GENEVA — Global textile production increased by 1.7 percent in the fourth quarter of 2016 but apparel output rose by only 0.5 percent compared to the same period a year earlier, a United Nations report said.
However, both textiles and apparel came in below the 2.7 percent increase in total global manufacturing and reflected the overall slowing of growth in developing and emerging industrial economies, and in particular China, the world’s largest manufacturer.
Overall, developing and emerging economies accounted for the bulk of the gains in both segments, with an expansion of 2.7 percent in textiles and 1.6 percent for apparel, while output in industrialized economies posted a decline of 1.1 percent for textiles and a contraction of 3.3 percent for apparel, the report by the Vienna-based U.N. Industrial Development Organization said.
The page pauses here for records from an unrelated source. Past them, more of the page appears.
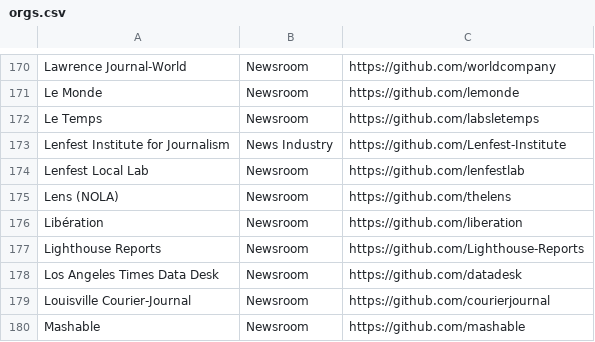
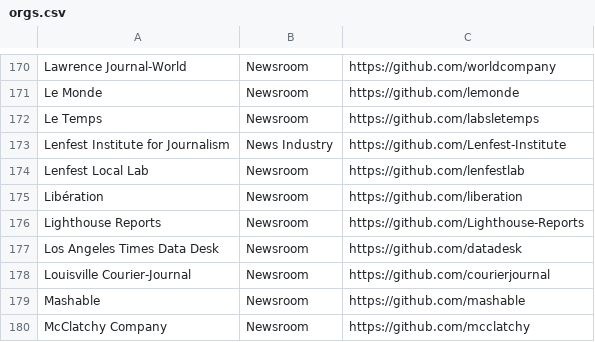
Before and after one commit to silva-shih/open-journalism, a CSV file: orgs.csv, drawn as a sheet; only a part is shown, gaps mark what is left out; the shorter side is filled out with more unchanged rows.

Commit message:
Cut duplicate org (#65)

```diff
--- a/orgs.csv
+++ b/orgs.csv
@@ -174,3 +174,2 @@ Lenfest Institute for Journalism,News Industry,https://github.com/Lenfest-Instit
 Lenfest Local Lab,Newsroom,https://github.com/lenfestlab
-Lens (NOLA),Newsroom,https://github.com/thelens
 Libération,Newsroom,https://github.com/liberation
```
But estimates compiled by U.N. economists for the report also show the results varied widely among producing nations in both emerging and rich industrialized economies.
From October to December, textile production among developing and emerging economies rose by 6 percent in Brazil, 4.3 percent in China, and by 2.6 percent in Mexico. But they registered a drop of 7.9 percent in Indonesia, 2.9 percent in Turkey, and 2.1 percent in India, UNIDO said.
Similarly, during the quarter, textile output among industrialized economies delivered gains of 2 percent in Germany, and 0.3 percent in the United States, but declines of 5.7 percent in Italy and 4.9 percent in France.
With regards to apparel, production during the fourth quarter in developing and emerging economies increased by 8.6 percent in Vietnam and by 3.2 percent in China, but witnessed declines of 7.2 percent in Turkey, 6.5 percent in Mexico, 5.9 percent in India, and 5.7 percent in Peru.
In rich industrialized economies, UNIDO said, apparel production grew by 6.7 percent in France, and by 2.9 percent in Spain, but posted falls of 5 percent in the United States, 3.1 percent in Italy and 2.4 percent in Germany.
The report said that while the overall growth trend in world manufacturing was positive in the second half of 2016, it also noted that “geopolitical uncertainty remained high and potential changes in global trade arrangements may create new risks.”